# Task goal
Your response should contain every line from the data below that holds the string "installed".
Records to process Start Marker
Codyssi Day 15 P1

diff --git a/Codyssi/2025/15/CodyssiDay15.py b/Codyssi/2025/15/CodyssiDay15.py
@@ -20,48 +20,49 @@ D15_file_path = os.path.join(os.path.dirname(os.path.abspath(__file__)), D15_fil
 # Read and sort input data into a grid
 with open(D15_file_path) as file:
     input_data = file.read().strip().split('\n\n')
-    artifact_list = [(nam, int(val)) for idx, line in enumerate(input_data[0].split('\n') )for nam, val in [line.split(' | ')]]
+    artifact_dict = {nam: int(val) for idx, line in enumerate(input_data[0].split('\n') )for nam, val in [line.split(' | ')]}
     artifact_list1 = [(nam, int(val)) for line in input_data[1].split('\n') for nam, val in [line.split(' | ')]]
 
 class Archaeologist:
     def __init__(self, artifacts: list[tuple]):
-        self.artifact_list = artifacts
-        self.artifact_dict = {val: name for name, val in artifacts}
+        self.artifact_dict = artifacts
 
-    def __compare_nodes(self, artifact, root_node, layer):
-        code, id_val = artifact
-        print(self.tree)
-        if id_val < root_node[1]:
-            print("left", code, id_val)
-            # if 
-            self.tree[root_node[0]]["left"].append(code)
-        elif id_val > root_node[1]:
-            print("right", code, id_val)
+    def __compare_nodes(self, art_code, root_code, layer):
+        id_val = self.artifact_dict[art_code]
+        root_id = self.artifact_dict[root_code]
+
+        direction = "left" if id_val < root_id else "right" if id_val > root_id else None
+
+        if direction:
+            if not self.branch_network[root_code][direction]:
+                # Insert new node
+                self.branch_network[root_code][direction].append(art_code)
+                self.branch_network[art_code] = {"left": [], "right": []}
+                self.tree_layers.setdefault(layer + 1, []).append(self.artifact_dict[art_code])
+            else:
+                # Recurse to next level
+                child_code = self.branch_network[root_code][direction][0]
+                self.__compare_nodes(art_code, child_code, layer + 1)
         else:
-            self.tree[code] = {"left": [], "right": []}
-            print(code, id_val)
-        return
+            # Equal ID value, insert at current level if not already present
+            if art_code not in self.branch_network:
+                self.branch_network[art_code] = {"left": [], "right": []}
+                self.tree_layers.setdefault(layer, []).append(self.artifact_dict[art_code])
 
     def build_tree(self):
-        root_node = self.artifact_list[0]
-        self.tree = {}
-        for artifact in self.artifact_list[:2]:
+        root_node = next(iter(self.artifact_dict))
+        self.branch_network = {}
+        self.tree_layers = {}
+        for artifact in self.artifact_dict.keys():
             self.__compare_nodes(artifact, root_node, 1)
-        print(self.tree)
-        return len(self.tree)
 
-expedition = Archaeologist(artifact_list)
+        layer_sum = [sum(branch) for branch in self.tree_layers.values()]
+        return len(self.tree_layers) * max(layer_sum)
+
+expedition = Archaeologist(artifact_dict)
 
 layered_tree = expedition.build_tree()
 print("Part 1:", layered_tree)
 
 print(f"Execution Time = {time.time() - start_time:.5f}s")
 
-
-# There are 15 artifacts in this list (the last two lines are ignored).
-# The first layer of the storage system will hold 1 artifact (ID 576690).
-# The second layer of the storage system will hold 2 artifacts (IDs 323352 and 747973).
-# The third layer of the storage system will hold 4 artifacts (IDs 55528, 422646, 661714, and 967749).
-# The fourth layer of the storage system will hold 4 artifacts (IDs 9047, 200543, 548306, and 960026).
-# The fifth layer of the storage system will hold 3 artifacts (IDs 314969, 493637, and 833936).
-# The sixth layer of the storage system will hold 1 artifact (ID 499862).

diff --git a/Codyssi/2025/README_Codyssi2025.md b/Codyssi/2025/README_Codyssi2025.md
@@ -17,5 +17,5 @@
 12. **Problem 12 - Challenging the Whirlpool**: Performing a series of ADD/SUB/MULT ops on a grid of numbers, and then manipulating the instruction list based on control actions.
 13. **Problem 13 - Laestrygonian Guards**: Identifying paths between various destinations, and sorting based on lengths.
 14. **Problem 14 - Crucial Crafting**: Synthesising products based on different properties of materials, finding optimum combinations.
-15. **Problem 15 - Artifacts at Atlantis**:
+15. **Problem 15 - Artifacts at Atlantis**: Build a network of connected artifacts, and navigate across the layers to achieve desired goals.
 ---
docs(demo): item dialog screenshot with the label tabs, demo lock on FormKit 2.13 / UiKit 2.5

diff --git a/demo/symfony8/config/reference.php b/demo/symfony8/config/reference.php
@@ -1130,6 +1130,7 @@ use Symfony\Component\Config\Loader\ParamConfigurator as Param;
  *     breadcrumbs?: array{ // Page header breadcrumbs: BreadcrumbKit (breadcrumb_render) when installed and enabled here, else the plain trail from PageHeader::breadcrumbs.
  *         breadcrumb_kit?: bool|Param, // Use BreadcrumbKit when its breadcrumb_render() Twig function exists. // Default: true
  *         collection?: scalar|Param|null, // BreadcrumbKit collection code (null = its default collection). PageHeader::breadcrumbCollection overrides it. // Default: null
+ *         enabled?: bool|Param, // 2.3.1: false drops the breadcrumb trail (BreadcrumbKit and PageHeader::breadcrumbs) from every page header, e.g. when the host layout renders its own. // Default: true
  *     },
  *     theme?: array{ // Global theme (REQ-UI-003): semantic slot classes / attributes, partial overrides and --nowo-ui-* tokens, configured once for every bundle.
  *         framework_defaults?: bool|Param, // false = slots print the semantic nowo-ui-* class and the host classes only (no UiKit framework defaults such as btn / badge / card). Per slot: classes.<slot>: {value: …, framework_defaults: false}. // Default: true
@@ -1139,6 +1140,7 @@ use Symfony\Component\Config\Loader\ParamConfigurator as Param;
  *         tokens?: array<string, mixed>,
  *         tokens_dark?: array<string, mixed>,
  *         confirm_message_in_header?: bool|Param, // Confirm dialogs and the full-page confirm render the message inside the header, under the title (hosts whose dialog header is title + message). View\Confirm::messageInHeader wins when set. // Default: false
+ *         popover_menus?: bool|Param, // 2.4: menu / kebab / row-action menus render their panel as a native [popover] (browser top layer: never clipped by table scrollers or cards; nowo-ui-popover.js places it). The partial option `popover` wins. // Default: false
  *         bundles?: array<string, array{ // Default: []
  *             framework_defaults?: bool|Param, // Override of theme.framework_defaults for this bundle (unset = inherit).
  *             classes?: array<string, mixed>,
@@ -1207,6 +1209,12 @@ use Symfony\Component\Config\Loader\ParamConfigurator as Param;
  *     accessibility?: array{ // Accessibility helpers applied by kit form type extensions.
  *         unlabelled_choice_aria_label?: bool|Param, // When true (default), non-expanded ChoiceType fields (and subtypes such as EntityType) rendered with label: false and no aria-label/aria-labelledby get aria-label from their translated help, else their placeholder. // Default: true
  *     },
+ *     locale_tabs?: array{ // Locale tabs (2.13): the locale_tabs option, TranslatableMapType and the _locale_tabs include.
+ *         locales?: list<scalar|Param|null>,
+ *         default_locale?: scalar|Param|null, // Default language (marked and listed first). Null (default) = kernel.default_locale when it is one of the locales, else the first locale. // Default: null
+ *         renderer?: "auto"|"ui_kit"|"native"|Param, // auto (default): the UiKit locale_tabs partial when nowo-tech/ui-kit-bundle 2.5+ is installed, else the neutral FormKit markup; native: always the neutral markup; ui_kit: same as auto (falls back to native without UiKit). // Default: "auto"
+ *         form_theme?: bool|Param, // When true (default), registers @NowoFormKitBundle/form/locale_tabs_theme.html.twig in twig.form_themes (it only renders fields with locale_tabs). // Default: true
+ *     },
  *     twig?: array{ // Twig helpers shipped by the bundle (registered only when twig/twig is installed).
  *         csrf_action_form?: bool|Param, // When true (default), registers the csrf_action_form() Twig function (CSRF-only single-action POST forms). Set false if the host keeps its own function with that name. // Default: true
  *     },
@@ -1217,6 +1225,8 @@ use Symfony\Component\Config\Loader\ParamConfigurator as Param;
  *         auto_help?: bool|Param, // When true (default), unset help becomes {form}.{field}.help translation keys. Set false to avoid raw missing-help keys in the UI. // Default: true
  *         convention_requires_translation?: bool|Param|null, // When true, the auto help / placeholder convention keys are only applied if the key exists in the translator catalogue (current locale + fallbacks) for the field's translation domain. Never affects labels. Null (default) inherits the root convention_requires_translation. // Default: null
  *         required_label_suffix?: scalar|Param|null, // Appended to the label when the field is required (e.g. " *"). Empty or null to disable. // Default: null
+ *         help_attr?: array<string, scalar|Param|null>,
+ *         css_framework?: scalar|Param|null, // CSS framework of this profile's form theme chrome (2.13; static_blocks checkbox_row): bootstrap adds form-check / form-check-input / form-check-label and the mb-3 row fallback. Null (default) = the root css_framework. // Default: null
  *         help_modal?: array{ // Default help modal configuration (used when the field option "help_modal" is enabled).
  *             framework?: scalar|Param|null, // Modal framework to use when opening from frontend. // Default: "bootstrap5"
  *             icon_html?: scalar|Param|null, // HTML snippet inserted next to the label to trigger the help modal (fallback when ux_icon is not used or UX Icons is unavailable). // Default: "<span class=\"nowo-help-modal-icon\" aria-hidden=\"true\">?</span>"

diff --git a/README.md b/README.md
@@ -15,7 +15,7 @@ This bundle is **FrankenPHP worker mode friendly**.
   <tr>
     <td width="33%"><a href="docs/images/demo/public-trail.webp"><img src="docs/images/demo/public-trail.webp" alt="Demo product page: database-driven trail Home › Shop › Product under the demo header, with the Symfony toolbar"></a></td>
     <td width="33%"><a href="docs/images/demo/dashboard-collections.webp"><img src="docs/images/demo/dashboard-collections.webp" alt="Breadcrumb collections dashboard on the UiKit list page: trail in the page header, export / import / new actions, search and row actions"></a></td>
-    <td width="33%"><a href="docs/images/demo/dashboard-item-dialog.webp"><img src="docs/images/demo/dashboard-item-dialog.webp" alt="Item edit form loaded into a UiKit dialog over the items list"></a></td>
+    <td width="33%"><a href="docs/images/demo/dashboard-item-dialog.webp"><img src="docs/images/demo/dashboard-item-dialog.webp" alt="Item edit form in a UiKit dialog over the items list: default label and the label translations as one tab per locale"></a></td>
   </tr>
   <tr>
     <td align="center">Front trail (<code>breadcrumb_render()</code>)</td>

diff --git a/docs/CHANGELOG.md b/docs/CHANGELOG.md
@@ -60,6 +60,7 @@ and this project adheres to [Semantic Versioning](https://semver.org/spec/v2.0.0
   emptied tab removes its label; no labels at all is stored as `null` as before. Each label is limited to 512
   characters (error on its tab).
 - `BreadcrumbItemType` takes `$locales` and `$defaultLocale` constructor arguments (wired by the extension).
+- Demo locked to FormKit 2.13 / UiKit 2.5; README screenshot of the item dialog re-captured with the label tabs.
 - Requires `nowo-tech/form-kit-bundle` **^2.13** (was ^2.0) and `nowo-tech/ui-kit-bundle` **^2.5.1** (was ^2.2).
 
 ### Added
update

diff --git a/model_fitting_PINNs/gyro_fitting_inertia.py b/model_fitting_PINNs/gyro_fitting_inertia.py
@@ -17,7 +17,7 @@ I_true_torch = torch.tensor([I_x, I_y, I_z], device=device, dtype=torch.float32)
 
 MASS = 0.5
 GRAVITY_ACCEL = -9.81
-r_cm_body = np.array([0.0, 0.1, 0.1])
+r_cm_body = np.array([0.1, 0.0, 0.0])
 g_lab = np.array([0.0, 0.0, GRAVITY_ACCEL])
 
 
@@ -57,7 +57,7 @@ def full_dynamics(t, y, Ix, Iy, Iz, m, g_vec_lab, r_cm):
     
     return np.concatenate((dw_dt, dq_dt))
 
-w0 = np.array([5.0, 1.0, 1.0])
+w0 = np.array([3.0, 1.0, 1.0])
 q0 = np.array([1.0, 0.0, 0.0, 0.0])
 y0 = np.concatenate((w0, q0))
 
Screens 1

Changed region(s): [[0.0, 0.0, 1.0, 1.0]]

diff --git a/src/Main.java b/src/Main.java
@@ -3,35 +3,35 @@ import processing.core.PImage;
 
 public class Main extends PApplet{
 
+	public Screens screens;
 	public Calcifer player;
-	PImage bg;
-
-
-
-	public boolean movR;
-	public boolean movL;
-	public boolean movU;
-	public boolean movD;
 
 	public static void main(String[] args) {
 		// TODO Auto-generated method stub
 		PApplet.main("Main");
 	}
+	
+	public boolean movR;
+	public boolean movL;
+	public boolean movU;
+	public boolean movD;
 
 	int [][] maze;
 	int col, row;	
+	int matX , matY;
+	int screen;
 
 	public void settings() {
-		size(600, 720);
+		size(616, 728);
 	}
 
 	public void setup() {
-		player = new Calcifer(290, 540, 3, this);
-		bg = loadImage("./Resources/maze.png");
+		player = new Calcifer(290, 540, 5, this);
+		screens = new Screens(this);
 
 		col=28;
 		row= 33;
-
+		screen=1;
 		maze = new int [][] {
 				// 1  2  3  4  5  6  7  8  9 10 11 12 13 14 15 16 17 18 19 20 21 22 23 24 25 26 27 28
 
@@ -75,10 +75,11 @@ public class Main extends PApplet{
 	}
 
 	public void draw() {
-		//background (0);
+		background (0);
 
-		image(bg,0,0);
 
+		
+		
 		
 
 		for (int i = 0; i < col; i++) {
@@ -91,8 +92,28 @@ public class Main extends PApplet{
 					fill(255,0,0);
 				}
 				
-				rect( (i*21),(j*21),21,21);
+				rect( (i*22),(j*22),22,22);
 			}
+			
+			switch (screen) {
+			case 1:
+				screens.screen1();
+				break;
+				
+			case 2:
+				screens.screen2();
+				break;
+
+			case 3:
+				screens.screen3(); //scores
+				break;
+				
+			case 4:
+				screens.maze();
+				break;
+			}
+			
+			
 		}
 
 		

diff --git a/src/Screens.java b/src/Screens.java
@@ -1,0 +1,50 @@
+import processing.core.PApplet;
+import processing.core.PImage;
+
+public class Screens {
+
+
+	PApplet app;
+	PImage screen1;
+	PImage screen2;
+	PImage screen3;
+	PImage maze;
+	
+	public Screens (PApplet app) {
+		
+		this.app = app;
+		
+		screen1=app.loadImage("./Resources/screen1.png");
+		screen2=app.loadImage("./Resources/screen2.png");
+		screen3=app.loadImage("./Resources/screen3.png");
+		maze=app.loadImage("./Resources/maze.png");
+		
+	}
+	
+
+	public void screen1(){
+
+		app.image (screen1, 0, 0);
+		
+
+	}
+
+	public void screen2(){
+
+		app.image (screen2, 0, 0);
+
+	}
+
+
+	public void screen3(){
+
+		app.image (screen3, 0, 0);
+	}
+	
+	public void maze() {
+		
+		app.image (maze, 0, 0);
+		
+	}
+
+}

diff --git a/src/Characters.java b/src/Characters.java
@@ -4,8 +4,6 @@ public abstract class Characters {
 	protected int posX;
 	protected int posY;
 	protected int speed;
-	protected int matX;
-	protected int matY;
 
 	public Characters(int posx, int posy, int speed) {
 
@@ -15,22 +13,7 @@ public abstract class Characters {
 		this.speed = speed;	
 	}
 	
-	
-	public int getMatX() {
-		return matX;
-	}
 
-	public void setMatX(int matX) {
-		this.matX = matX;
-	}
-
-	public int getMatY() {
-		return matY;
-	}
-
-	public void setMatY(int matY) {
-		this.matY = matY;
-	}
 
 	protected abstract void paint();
Records to process End Marker
# Answer section
  *     breadcrumbs?: array{ // Page header breadcrumbs: BreadcrumbKit (breadcrumb_render) when installed and enabled here, else the plain trail from PageHeader::breadcrumbs.
+ *         renderer?: "auto"|"ui_kit"|"native"|Param, // auto (default): the UiKit locale_tabs partial when nowo-tech/ui-kit-bundle 2.5+ is installed, else the neutral FormKit markup; native: always the neutral markup; ui_kit: same as auto (falls back to native without UiKit). // Default: "auto"
  *     twig?: array{ // Twig helpers shipped by the bundle (registered only when twig/twig is installed).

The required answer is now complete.